## What is needed
List the lines of this listing that hold the word "README".

-.-.-

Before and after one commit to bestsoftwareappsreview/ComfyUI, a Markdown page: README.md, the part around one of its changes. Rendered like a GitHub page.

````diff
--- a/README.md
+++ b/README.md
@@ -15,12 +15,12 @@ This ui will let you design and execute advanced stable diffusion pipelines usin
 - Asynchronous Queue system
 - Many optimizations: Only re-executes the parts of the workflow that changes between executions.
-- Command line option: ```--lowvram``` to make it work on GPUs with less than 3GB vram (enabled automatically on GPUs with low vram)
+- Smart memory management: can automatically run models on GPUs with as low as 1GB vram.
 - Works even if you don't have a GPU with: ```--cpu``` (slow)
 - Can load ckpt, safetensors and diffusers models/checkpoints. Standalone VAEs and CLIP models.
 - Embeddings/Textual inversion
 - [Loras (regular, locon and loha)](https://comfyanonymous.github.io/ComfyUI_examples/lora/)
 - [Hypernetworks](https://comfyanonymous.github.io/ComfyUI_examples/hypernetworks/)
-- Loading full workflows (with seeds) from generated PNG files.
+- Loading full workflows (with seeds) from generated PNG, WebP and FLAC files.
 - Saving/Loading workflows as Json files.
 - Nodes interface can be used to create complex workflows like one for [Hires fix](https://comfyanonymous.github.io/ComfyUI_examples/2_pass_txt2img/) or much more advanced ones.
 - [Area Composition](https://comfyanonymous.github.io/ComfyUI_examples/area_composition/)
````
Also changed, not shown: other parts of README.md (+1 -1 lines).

-.-.-

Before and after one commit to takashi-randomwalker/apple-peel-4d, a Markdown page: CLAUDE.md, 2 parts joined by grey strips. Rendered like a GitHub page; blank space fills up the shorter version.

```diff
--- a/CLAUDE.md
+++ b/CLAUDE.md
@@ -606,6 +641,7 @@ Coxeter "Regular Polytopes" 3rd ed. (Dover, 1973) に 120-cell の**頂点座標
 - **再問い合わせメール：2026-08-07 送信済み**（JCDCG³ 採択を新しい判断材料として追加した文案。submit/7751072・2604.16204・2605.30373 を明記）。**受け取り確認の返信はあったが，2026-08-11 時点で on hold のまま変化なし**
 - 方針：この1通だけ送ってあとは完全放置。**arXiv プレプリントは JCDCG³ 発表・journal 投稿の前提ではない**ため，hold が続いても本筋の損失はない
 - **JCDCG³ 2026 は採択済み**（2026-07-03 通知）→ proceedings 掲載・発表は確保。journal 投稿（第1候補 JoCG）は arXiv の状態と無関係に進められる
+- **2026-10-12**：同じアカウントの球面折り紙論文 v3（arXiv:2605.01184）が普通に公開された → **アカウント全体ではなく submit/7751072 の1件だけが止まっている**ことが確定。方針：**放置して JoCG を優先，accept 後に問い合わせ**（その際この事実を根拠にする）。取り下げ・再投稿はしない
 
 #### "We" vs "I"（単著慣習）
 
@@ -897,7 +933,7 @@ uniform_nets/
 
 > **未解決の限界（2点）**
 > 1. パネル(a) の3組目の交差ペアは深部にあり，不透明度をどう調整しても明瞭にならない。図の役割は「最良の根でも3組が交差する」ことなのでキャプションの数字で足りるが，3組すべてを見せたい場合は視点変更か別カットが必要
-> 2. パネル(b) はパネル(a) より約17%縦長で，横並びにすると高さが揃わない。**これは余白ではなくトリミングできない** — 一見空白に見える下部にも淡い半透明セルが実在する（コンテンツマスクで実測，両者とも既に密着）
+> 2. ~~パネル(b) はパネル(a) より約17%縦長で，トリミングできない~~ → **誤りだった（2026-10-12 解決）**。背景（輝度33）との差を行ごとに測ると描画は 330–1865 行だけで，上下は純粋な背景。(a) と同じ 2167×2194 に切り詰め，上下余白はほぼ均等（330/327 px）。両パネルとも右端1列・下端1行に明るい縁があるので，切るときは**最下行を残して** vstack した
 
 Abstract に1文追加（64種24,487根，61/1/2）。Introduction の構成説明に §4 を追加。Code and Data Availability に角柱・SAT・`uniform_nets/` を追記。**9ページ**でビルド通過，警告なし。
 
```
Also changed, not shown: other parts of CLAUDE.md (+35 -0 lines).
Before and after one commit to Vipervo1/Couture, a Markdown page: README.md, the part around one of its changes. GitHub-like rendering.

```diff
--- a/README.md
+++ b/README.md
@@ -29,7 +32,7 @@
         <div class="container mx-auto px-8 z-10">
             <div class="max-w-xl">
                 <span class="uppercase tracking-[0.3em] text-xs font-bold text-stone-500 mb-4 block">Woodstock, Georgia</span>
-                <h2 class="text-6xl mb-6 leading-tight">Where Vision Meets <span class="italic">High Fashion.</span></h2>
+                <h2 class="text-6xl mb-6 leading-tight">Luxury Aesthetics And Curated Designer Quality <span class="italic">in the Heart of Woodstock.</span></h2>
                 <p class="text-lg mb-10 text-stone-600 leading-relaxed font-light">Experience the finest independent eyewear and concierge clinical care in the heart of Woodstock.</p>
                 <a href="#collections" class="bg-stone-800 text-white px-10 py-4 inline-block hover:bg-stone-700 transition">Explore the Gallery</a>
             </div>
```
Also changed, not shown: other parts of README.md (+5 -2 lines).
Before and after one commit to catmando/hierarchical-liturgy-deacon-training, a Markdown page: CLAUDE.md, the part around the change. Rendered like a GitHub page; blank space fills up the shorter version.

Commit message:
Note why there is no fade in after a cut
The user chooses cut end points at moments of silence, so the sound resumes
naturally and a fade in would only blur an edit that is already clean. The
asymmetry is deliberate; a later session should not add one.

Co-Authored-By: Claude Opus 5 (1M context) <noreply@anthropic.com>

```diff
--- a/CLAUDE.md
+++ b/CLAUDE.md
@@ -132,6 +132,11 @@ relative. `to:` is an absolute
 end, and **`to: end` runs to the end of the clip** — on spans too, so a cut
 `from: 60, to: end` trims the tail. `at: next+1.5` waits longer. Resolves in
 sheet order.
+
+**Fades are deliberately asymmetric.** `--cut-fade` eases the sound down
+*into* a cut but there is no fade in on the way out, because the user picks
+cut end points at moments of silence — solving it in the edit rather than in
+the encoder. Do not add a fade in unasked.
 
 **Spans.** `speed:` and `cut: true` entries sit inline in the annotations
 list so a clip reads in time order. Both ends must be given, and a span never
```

-.-.-

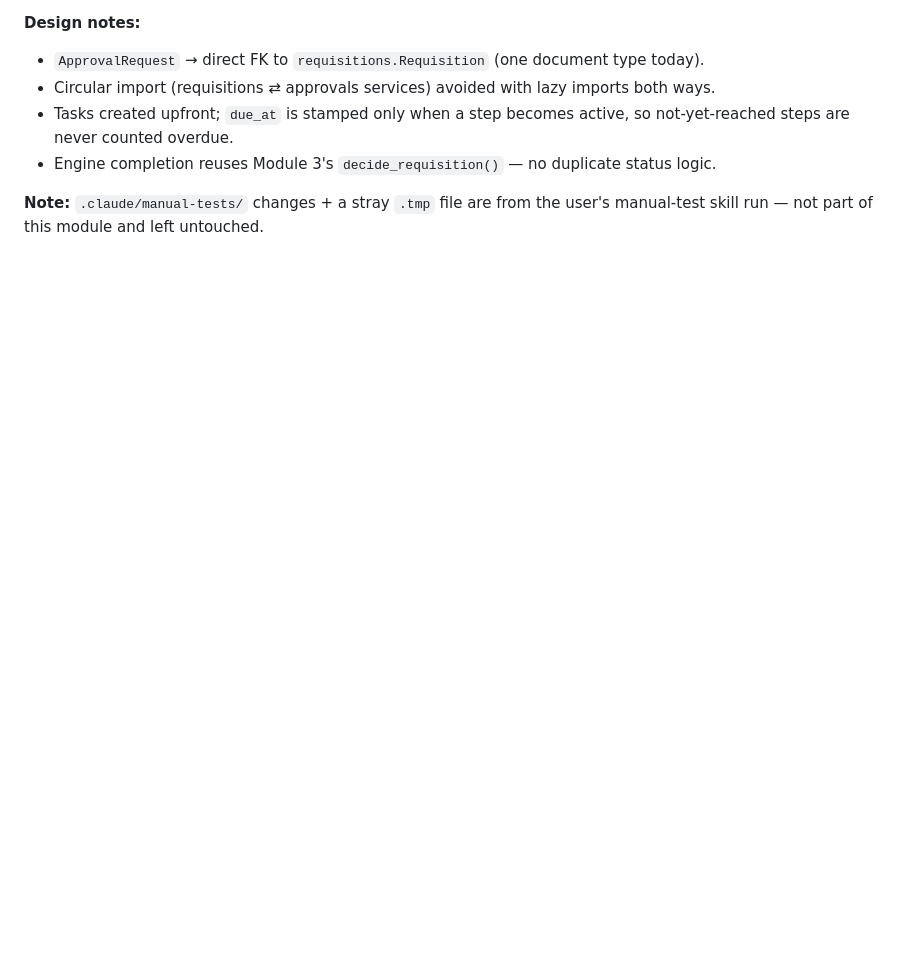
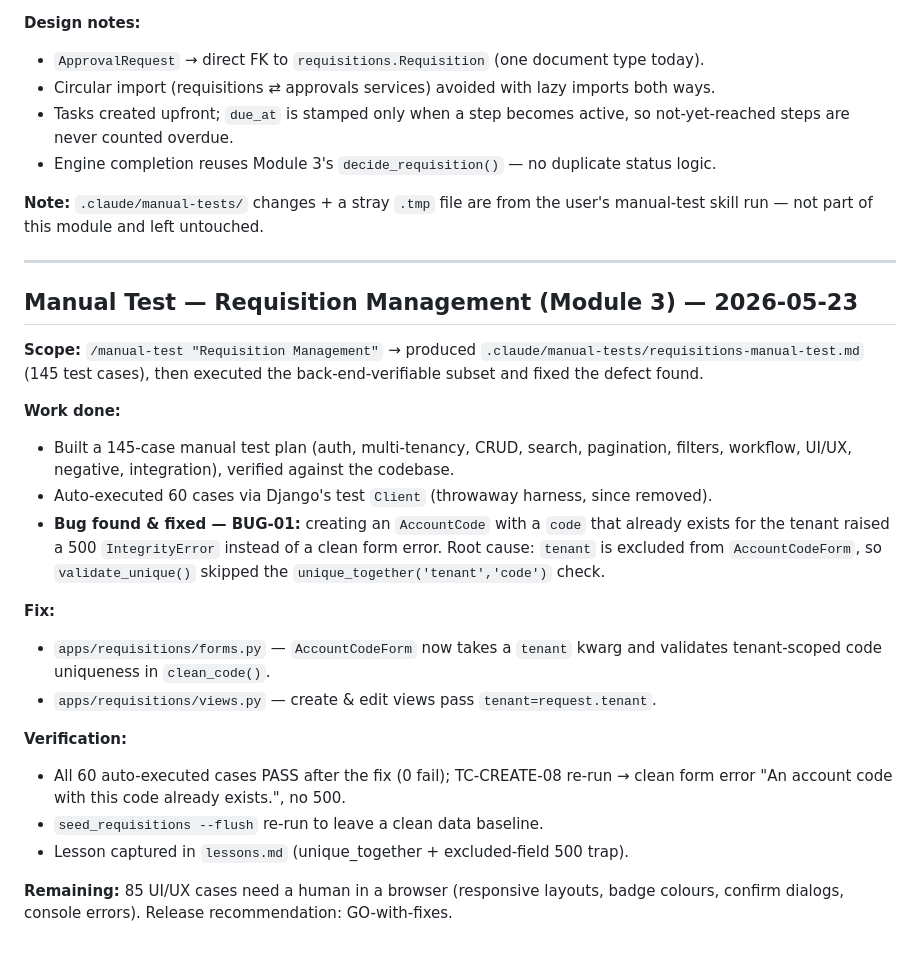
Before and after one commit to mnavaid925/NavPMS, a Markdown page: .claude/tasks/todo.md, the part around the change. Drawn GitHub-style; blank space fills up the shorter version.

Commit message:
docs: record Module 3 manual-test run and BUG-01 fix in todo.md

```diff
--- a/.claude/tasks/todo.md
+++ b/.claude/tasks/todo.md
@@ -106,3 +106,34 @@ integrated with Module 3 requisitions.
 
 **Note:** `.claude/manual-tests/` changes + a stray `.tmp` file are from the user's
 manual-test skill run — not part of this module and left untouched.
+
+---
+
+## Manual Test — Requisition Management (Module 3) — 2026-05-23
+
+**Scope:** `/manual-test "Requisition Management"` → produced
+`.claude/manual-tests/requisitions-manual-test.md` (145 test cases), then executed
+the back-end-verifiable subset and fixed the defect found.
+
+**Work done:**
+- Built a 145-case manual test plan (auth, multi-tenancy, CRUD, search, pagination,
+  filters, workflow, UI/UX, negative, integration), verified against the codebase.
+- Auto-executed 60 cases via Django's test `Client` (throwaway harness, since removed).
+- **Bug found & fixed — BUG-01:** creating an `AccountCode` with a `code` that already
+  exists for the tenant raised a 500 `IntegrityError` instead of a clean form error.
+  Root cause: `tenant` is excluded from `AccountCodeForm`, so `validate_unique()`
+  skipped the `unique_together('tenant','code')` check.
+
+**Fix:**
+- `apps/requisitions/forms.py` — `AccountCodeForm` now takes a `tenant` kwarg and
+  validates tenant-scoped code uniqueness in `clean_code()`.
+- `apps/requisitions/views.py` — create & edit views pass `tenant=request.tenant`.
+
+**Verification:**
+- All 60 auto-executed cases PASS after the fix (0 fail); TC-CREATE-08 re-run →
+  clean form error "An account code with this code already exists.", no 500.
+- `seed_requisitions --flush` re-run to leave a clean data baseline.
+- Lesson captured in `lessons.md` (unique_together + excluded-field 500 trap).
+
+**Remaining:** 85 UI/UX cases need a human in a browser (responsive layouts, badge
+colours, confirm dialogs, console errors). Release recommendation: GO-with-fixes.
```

-.-.-

## Solved exercise
Before and after one commit to bestsoftwareappsreview/ComfyUI, a Markdown page: README.md, the part around one of its changes. Rendered like a GitHub page.
--- a/README.md
+++ b/README.md
Also changed, not shown: other parts of README.md (+1 -1 lines).
Before and after one commit to Vipervo1/Couture, a Markdown page: README.md, the part around one of its changes. GitHub-like rendering.
--- a/README.md
+++ b/README.md
Also changed, not shown: other parts of README.md (+5 -2 lines).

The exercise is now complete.